(Edit difference data)
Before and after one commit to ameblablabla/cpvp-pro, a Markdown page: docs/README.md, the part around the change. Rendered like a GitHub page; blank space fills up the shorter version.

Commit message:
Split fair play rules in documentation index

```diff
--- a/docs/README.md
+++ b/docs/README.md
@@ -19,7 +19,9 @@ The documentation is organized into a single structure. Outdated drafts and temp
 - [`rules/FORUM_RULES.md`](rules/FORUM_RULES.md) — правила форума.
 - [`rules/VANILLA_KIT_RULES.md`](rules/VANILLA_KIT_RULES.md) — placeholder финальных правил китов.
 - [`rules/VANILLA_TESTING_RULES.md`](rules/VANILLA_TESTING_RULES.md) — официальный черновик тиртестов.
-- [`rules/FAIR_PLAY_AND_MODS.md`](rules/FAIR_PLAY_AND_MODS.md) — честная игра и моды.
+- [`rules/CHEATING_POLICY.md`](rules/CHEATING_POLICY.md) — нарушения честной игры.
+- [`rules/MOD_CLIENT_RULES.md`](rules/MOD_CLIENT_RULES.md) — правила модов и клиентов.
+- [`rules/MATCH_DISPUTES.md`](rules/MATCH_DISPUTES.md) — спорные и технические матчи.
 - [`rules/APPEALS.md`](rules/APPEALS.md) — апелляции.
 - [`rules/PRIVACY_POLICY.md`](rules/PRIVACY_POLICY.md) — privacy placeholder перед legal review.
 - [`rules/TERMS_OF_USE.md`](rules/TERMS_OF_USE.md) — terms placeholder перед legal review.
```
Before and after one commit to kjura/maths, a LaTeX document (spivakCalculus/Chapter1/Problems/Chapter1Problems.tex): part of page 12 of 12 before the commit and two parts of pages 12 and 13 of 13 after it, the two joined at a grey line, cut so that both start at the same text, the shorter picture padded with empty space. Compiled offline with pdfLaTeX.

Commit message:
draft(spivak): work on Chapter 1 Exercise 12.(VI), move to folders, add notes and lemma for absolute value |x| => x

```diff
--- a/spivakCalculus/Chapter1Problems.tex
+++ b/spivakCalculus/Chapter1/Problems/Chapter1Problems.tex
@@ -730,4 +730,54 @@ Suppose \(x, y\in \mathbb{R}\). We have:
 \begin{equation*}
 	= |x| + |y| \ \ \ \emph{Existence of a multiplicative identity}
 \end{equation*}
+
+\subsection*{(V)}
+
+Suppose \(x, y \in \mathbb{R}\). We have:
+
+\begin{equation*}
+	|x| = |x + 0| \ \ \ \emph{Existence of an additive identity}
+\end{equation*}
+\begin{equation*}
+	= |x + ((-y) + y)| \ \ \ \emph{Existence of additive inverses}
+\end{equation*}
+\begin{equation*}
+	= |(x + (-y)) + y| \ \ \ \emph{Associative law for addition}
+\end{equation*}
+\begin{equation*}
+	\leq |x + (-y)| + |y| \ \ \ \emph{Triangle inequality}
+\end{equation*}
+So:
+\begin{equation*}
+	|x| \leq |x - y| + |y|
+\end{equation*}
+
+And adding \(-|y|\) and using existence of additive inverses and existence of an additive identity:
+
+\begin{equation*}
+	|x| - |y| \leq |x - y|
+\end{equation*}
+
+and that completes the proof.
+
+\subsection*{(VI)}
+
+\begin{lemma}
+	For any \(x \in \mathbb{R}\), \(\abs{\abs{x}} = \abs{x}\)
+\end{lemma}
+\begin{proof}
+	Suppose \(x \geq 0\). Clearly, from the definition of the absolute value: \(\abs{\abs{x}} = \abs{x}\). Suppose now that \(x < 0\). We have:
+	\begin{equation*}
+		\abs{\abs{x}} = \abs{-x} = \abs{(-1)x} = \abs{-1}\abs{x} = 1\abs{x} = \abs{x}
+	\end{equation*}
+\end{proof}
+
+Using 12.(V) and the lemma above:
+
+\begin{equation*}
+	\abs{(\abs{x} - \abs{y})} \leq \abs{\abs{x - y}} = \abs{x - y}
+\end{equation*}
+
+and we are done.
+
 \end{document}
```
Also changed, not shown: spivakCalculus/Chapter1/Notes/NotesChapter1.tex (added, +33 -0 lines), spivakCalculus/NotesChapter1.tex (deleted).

- **Your goal**
Every record should be given again exactly.

- **Solution to the problem**
Before and after one commit to ameblablabla/cpvp-pro, a Markdown page: docs/README.md, the part around the change. Rendered like a GitHub page; blank space fills up the shorter version.

Commit message:
Split fair play rules in documentation index

```diff
--- a/docs/README.md
+++ b/docs/README.md
@@ -19,7 +19,9 @@ The documentation is organized into a single structure. Outdated drafts and temp
 - [`rules/FORUM_RULES.md`](rules/FORUM_RULES.md) — правила форума.
 - [`rules/VANILLA_KIT_RULES.md`](rules/VANILLA_KIT_RULES.md) — placeholder финальных правил китов.
 - [`rules/VANILLA_TESTING_RULES.md`](rules/VANILLA_TESTING_RULES.md) — официальный черновик тиртестов.
-- [`rules/FAIR_PLAY_AND_MODS.md`](rules/FAIR_PLAY_AND_MODS.md) — честная игра и моды.
+- [`rules/CHEATING_POLICY.md`](rules/CHEATING_POLICY.md) — нарушения честной игры.
+- [`rules/MOD_CLIENT_RULES.md`](rules/MOD_CLIENT_RULES.md) — правила модов и клиентов.
+- [`rules/MATCH_DISPUTES.md`](rules/MATCH_DISPUTES.md) — спорные и технические матчи.
 - [`rules/APPEALS.md`](rules/APPEALS.md) — апелляции.
 - [`rules/PRIVACY_POLICY.md`](rules/PRIVACY_POLICY.md) — privacy placeholder перед legal review.
 - [`rules/TERMS_OF_USE.md`](rules/TERMS_OF_USE.md) — terms placeholder перед legal review.
```
Before and after one commit to kjura/maths, a LaTeX document (spivakCalculus/Chapter1/Problems/Chapter1Problems.tex): part of page 12 of 12 before the commit and two parts of pages 12 and 13 of 13 after it, the two joined at a grey line, cut so that both start at the same text, the shorter picture padded with empty space. Compiled offline with pdfLaTeX.

Commit message:
draft(spivak): work on Chapter 1 Exercise 12.(VI), move to folders, add notes and lemma for absolute value |x| => x

```diff
--- a/spivakCalculus/Chapter1Problems.tex
+++ b/spivakCalculus/Chapter1/Problems/Chapter1Problems.tex
@@ -730,4 +730,54 @@ Suppose \(x, y\in \mathbb{R}\). We have:
 \begin{equation*}
 	= |x| + |y| \ \ \ \emph{Existence of a multiplicative identity}
 \end{equation*}
+
+\subsection*{(V)}
+
+Suppose \(x, y \in \mathbb{R}\). We have:
+
+\begin{equation*}
+	|x| = |x + 0| \ \ \ \emph{Existence of an additive identity}
+\end{equation*}
+\begin{equation*}
+	= |x + ((-y) + y)| \ \ \ \emph{Existence of additive inverses}
+\end{equation*}
+\begin{equation*}
+	= |(x + (-y)) + y| \ \ \ \emph{Associative law for addition}
+\end{equation*}
+\begin{equation*}
+	\leq |x + (-y)| + |y| \ \ \ \emph{Triangle inequality}
+\end{equation*}
+So:
+\begin{equation*}
+	|x| \leq |x - y| + |y|
+\end{equation*}
+
+And adding \(-|y|\) and using existence of additive inverses and existence of an additive identity:
+
+\begin{equation*}
+	|x| - |y| \leq |x - y|
+\end{equation*}
+
+and that completes the proof.
+
+\subsection*{(VI)}
+
+\begin{lemma}
+	For any \(x \in \mathbb{R}\), \(\abs{\abs{x}} = \abs{x}\)
+\end{lemma}
+\begin{proof}
+	Suppose \(x \geq 0\). Clearly, from the definition of the absolute value: \(\abs{\abs{x}} = \abs{x}\). Suppose now that \(x < 0\). We have:
+	\begin{equation*}
+		\abs{\abs{x}} = \abs{-x} = \abs{(-1)x} = \abs{-1}\abs{x} = 1\abs{x} = \abs{x}
+	\end{equation*}
+\end{proof}
+
+Using 12.(V) and the lemma above:
+
+\begin{equation*}
+	\abs{(\abs{x} - \abs{y})} \leq \abs{\abs{x - y}} = \abs{x - y}
+\end{equation*}
+
+and we are done.
+
 \end{document}
```
Also changed, not shown: spivakCalculus/Chapter1/Notes/NotesChapter1.tex (added, +33 -0 lines), spivakCalculus/NotesChapter1.tex (deleted).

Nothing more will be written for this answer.